### EXERCISE OBJECTIVE
Search the records for "README". Copy every line where it appears.

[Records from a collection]

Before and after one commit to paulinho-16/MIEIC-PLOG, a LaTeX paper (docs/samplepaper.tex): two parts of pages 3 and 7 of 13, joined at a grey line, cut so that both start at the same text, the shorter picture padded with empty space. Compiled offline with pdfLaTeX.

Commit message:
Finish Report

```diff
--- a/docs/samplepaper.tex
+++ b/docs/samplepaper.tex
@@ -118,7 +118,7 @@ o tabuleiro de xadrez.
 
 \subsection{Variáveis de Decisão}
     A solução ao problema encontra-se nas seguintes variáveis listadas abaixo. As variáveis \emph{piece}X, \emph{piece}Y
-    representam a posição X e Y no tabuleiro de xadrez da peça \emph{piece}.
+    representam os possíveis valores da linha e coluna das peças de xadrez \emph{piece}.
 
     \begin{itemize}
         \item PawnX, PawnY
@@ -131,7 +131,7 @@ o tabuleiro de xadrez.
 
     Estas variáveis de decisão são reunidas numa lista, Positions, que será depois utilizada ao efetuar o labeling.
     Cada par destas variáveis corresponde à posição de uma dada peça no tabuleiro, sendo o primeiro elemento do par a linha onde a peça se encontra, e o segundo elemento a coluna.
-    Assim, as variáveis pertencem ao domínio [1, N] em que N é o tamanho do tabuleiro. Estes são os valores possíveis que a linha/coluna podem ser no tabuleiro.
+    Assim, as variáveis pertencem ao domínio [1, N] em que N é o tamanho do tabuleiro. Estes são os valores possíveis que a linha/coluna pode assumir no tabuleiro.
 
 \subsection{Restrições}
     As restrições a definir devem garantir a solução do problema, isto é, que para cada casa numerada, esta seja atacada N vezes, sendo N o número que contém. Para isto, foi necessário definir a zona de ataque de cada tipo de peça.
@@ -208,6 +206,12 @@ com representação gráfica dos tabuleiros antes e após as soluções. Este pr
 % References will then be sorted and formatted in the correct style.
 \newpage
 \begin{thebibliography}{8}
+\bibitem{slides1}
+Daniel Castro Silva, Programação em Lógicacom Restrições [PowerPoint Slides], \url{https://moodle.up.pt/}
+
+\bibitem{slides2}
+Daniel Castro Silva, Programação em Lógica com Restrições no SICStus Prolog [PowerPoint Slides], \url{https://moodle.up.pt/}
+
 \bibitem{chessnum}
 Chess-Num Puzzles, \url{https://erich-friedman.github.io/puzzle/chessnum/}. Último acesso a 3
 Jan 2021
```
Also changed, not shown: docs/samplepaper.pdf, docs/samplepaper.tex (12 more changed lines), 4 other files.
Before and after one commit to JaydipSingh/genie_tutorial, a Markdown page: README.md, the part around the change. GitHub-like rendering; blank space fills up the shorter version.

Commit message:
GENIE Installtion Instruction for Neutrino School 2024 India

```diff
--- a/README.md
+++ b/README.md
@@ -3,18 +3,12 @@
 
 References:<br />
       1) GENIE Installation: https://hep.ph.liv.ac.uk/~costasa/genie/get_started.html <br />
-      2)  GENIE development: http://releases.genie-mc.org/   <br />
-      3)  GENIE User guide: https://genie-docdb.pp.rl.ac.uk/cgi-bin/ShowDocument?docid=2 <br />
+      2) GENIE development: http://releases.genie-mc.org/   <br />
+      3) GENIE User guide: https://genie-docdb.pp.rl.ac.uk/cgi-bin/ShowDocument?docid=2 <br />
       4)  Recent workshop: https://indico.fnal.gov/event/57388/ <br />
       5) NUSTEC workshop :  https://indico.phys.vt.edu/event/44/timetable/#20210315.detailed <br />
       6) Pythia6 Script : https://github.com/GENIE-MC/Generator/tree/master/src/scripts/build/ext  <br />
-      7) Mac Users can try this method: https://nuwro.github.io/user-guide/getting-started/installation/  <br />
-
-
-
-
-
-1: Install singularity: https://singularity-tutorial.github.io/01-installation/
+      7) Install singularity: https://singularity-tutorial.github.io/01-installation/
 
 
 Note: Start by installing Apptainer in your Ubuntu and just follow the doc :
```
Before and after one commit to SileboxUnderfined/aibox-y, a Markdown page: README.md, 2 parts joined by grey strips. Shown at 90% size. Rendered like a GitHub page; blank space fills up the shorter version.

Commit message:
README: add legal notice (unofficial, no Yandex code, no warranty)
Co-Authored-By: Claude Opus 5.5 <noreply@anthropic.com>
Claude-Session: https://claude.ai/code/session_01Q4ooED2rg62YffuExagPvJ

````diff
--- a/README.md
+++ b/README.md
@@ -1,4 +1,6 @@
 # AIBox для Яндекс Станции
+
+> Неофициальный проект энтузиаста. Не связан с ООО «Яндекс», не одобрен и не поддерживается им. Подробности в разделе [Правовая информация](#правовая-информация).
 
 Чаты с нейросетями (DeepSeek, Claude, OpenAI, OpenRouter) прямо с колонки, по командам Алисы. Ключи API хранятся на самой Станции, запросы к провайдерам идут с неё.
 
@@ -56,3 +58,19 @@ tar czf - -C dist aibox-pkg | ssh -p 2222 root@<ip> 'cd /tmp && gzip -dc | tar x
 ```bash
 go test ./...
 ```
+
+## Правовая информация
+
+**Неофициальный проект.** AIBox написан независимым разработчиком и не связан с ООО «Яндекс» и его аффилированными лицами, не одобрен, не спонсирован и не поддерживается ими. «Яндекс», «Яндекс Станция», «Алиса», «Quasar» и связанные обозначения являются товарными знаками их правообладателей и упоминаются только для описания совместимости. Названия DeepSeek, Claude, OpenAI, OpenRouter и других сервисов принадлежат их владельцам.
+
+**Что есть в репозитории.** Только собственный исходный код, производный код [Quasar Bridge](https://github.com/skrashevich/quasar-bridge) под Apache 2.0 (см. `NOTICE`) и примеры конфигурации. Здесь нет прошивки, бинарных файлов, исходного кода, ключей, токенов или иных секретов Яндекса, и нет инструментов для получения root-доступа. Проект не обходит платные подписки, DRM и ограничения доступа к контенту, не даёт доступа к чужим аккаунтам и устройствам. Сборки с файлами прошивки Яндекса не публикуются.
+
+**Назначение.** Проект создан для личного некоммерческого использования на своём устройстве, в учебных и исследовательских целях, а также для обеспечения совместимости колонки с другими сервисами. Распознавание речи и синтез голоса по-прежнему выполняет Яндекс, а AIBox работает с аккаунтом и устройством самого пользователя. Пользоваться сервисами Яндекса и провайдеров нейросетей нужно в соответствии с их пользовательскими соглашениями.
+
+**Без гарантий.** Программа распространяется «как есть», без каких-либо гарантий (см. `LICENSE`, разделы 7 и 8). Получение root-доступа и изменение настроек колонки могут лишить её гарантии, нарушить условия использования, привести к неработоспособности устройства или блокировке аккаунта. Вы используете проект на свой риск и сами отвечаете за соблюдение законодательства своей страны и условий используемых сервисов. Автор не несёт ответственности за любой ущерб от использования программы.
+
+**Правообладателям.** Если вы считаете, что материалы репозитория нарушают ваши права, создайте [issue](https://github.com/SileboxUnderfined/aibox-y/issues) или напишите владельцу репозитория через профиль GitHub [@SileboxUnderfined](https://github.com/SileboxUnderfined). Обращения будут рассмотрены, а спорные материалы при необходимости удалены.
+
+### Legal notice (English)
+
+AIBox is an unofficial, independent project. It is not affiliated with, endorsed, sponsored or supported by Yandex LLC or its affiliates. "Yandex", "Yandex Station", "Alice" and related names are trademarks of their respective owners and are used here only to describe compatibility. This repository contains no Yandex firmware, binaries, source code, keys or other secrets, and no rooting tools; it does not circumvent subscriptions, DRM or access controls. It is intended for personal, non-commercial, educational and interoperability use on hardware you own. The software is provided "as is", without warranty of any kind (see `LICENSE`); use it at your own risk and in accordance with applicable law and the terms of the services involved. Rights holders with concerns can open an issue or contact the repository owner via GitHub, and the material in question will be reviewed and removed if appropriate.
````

### WRITTEN ANSWER
Before and after one commit to JaydipSingh/genie_tutorial, a Markdown page: README.md, the part around the change. GitHub-like rendering; blank space fills up the shorter version.
--- a/README.md
+++ b/README.md
Before and after one commit to SileboxUnderfined/aibox-y, a Markdown page: README.md, 2 parts joined by grey strips. Shown at 90% size. Rendered like a GitHub page; blank space fills up the shorter version.
README: add legal notice (unofficial, no Yandex code, no warranty)
--- a/README.md
+++ b/README.md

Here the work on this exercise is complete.